The Covered Periods for First Draw and Second Draw loans cannot overlap, and a Borrower must use all loan proceeds received from a First Draw loan for eligible expenses before a Second Draw Loan may be disbursed.

Is my EIDL advance still deducted from my loan forgiveness amount?

No. This provision of the CARES Act was repealed under the Economic Aid Act. If a Borrower received an EIDL advance, the SBA is no longer required to deduct the amount of the EIDL advance from the forgiveness amount. If any EIDL advance amount has been previously deducted from a Borrower’s forgiveness amount, it will be remitted to the Lender together with interest to the remittance date.

What is the loan forgiveness process?

The Borrower may submit the Forgiveness Application any time on or before the maturity date of the loan as long as the Borrower has used all of the loan proceeds for which it is requesting forgiveness. The Forgiveness Application and any required additional documentation should be submitted to the Lender servicing the PPP loan. If the Forgiveness Application is not submitted within 10 months following the last day of the maximum Covered Period (24 weeks), the Borrower will need to begin paying principal and interest in accordance with the loan documents.

For Borrowers with loans of $150,000 or less
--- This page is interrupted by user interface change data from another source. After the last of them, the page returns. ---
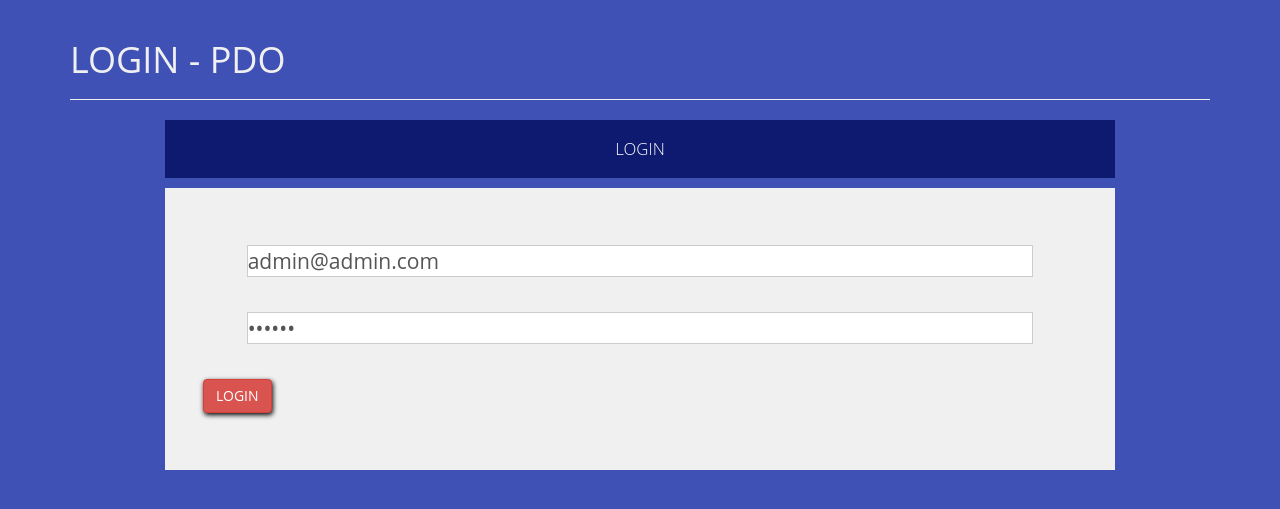
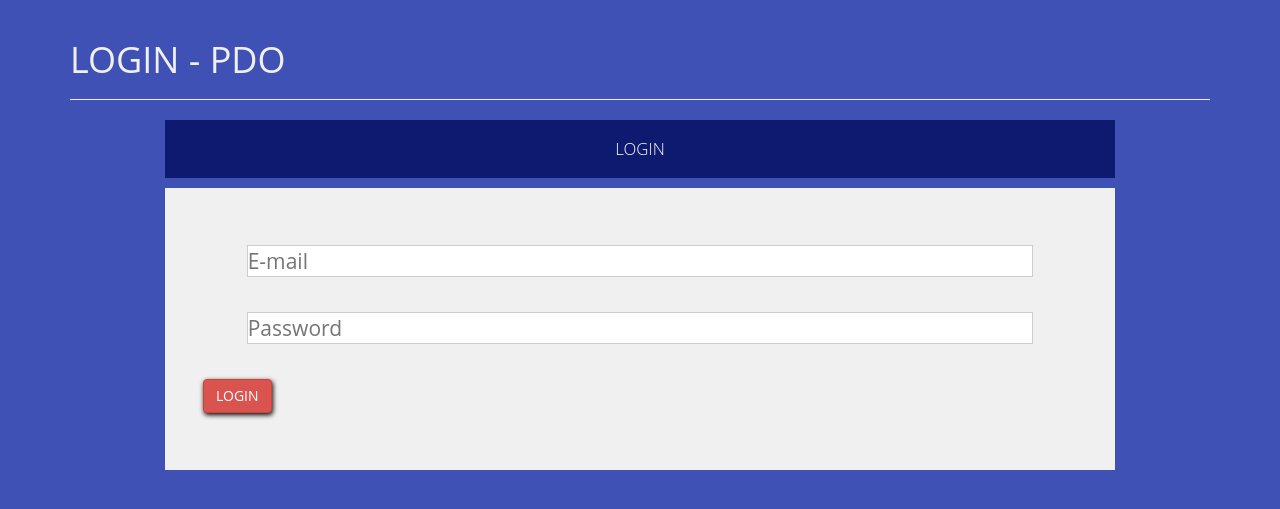
Before and after one commit to lucasmm03/2016_SEGUNDO_PARCIAL_PROG_III, a PHP site: page /login.php in a window 1280 px wide. Shown: the top 509 px of the page. Run offline with PHP 8.4, Linux system fonts and the light colour scheme; some libraries are stand-ins or nearby versions.

Commit message:
Acomodado para subir a la página web

```diff
--- a/TP_SP/clases/AccesoDatos.php
+++ b/TP_SP/clases/AccesoDatos.php
@@ -10,7 +10,7 @@ class AccesoDatos
 		//IMPLEMENTAR...OK
         try
         {
-            $this->objetoPDO = new PDO('mysql:host=localhost;dbname=login_pdo;charset=utf8', 'root', '', array(PDO::ATTR_EMULATE_PREPARES => false,PDO::ATTR_ERRMODE => PDO::ERRMODE_EXCEPTION));
+            $this->objetoPDO = new PDO('mysql:host=localhost;dbname=id197356_login_pdo;charset=utf8', 'id197356_lucasmm03', 'programacion3', array(PDO::ATTR_EMULATE_PREPARES => false,PDO::ATTR_ERRMODE => PDO::ERRMODE_EXCEPTION));
             $this->objetoPDO->exec("SET CHARACTER SET utf8");
         }
         catch (PDOException $e)
--- /dev/null
+++ b/TP_SP/index.php
@@ -0,0 +1,3 @@
+<?php
+	header("location:login.php");
+?>
--- a/TP_SP/login.php
+++ b/TP_SP/login.php
@@ -21,8 +21,8 @@
 			<h1>LOGIN</h1>
 
 			<form id="FormIngreso" method="post">
-				<input type="text" id="email" placeholder="E-mail" value="admin@admin.com" />
-				<input type="password" id="password" placeholder="Password" value="123456" />
+				<input type="text" id="email" placeholder="E-mail" value="" />
+				<input type="password" id="password" placeholder="Password" value="" />
 
 				<input type="button" class="btn btn-danger" value="LOGIN" onclick="Login()" />
 			</form>
```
Those with a PPP loan of $150,000 or less should use the simplified Forgiveness Application – SBA Form 3508S (linked at the end of this article). The simplified form requires fewer calculations and less documentation for eligible Borrowers and does not require Borrowers to show the calculations used to determine the loan forgiveness amount. However, it is important to keep in mind that even though Borrowers with loans of $150,000 or less may and should use the simplified form, the SBA may still request additional documentation and information to review loan forgiveness calculations as part of its audit and review procedures. Therefore, it is important to maintain accurate calculation documentation and records.

This form may be used to apply for forgiveness of a First Draw or Second Draw Loan, however, each loan must use a separate Forgiveness Application form (i.e., Borrowers who have both a First Draw and Second Draw Loan of $150,000 or under cannot combine them on one Forgiveness Application form).

When submitting the Forgiveness Application, Borrowers will also need to provide documentation establishing that they meet the 25 percent revenue reduction threshold (unless such documentation was provided at the time of the loan Application), which may include relevant tax forms or copies of quarterly income statements or bank statements. Note that when applying for forgiveness for a Second Draw Loan, Borrowers must certify that they used all First Draw Loan proceeds on eligible expenses prior to disbursement of the Second Draw Loan.

For Borrowers with loans of more than $150,000

Borrowers who received a Second Draw Loan of more than $150,000 must submit the Forgiveness Application for the First Draw Loan before or at the same time as the Forgiveness Application for the Second Draw Loan. This applies even if the calculated forgiveness amount of the First Draw Loan is zero.

I received a PPP loan of $50,000. Am I exempt from a reduction in the loan forgiveness amount?

Yes. Borrowers with PPP loans of $50,000 or less are exempt from any reduction of the loan forgiveness amount due to penalties for reductions in full-time equivalent employees or reductions in employee salary or wages that would otherwise be applicable. This excludes any Borrower that together with its affiliates received (i) First Draw Loans totaling $2 million or more, or (ii) Second Draw Loans totaling $2 million or more.

Additional Information

Below are useful links to necessary forms. Forms and additional guidance can be found on the SBA and Department of Treasury’s websites. We have also included links below to our other articles in this series.

Forms

Article Series